NEW YORK (TheStreet) -- Europe is moving to ensure its place in the changing world.
Against the urging of the United States, on Tuesday, Germany, France, and Italy followed England in joining the Chinese-led Asian Infrastructure Investment Bank, also known A.I.I.B., an new organization that could come to rival to the World Bank and the International Monetary Fund.
American leadership opposed the move, first citing the fact that there are already other organizations that do what the A.I.I.B. is intended to do. When this argument failed, the administration argued that China's lending practices, especially involving infrastructure projects, "fostered corruption" and undermined good government practices in emerging countries. Certainly, European nations would not want to be a part of this.
But, the European Union is attempting to establish itself as a major economic and financial block with global reach and to not be a part of this effort would lessen its role in the world.
Furthermore, America has dominated the World Bank and the International Monetary Fund from their inception at the Bretton Woods conference in the 1940s. Here we are seeing countries attempting to create a place for themselves to be influential in the world, something that the United States has not fully allowed in the other international investment banks.
Announcing the association between China and Germany, France, and Italy, was Wolfgang Schäuble, Germany's finance minister. This seems consistent with the German leadership of Eurozone efforts. It speaks of how the countries of the union are attempting to position themselves within global trade and finance. And, doing this independently of the United States, exhibits the fact that Europe must achieve its own position in the world if it is to be a fully functioning economic union.
This move can also help European economies as China serves as a major trading partner of the Eurozone, with China being Germany's fourth-largest trading partner. Furthermore, Europe is expecting to be an even larger destination for Chinese investments.

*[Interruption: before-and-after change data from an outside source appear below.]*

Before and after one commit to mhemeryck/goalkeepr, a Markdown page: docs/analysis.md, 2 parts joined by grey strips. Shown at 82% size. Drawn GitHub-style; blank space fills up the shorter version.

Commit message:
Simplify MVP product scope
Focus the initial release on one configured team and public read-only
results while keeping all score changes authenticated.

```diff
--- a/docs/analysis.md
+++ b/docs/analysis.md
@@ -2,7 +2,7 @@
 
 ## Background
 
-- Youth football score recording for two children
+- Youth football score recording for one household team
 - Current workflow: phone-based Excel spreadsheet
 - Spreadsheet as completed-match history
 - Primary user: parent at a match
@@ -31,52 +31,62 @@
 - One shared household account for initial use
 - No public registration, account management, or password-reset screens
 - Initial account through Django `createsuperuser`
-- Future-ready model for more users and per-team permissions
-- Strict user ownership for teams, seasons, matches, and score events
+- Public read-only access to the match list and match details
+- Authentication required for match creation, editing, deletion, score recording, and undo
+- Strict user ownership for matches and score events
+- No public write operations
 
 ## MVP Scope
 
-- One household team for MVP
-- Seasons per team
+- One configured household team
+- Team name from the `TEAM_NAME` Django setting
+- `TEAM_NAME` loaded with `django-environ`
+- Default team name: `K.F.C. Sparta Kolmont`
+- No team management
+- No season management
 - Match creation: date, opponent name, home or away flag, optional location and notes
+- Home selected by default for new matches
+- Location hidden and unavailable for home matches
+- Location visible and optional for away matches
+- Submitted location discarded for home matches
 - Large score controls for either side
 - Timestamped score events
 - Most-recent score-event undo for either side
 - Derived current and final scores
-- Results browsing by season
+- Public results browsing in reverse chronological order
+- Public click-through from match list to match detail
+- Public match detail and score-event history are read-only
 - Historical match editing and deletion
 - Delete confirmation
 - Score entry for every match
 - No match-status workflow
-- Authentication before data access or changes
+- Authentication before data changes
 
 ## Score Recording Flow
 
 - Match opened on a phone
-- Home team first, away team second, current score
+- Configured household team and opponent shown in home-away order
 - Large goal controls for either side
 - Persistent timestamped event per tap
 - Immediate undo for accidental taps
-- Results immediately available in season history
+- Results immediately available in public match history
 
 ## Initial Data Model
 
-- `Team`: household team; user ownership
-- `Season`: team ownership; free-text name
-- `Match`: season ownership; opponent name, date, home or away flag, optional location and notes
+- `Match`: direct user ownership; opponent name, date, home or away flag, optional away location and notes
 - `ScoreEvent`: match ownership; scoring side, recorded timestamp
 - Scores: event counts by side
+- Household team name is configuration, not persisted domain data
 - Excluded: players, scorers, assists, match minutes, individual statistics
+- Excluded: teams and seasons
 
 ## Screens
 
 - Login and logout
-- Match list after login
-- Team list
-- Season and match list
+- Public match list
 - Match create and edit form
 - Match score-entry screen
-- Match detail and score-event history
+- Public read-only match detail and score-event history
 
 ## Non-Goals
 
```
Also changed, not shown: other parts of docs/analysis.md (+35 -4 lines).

China, on the other hand, sees this as a part of its efforts to reshape the global balance of power.
"China has worked for years to break what it regards as an unfair grip by the United States on global political and financial institutions and to set up rival structures more responsive to Chinese demands for a voice in international affairs commensurate with its status as the world's second-biggest economy," write Andrew Higgins and David E. Sanger in the Times.
One can expect that getting in at this stage of the effort, these European nations will participate in bringing the standards of underwriting of the A.I.I.B. more in line with what has been the standards of the World Bank and the International Monetary Fund. It is hard to believe that they would become a part of this exercise without influencing the new institution in this area.
Most of all, this combination of countries is just one more sign of how the world is changing. China is now the second largest economy in the world. It wants to play a major role and has the resources to do so. It wants to participate as an equal and its wants its institutions and instruments to gain equal footing with others. Its wants to eventually see its currency achieve the same status in the world as the United States dollar and the Euro.
Europe is also fighting hard to be considered a major player in this changing environment. And, by joining with China, it is saying to the United States, "you are not the only game in town anymore."
As for the United States, it has just maneuvered itself into a position where even good friends are going to combine with others to make sure that they find their role in this "new" world. This is especially true of Germany.
Germany has worked long and hard to lead the European Union to where it now is. The EU still has a long way to go, but Germany cannot back down now in its efforts to see the eurozone play a major role in the evolution of global markets. And, the more success the European Union has in world economic alignments, the more power the leadership of the EU will have in forging the political union that is so necessary for the success of the currency union.
This article is commentary by an independent contributor. At the time of publication, the author held no positions in the stocks mentioned.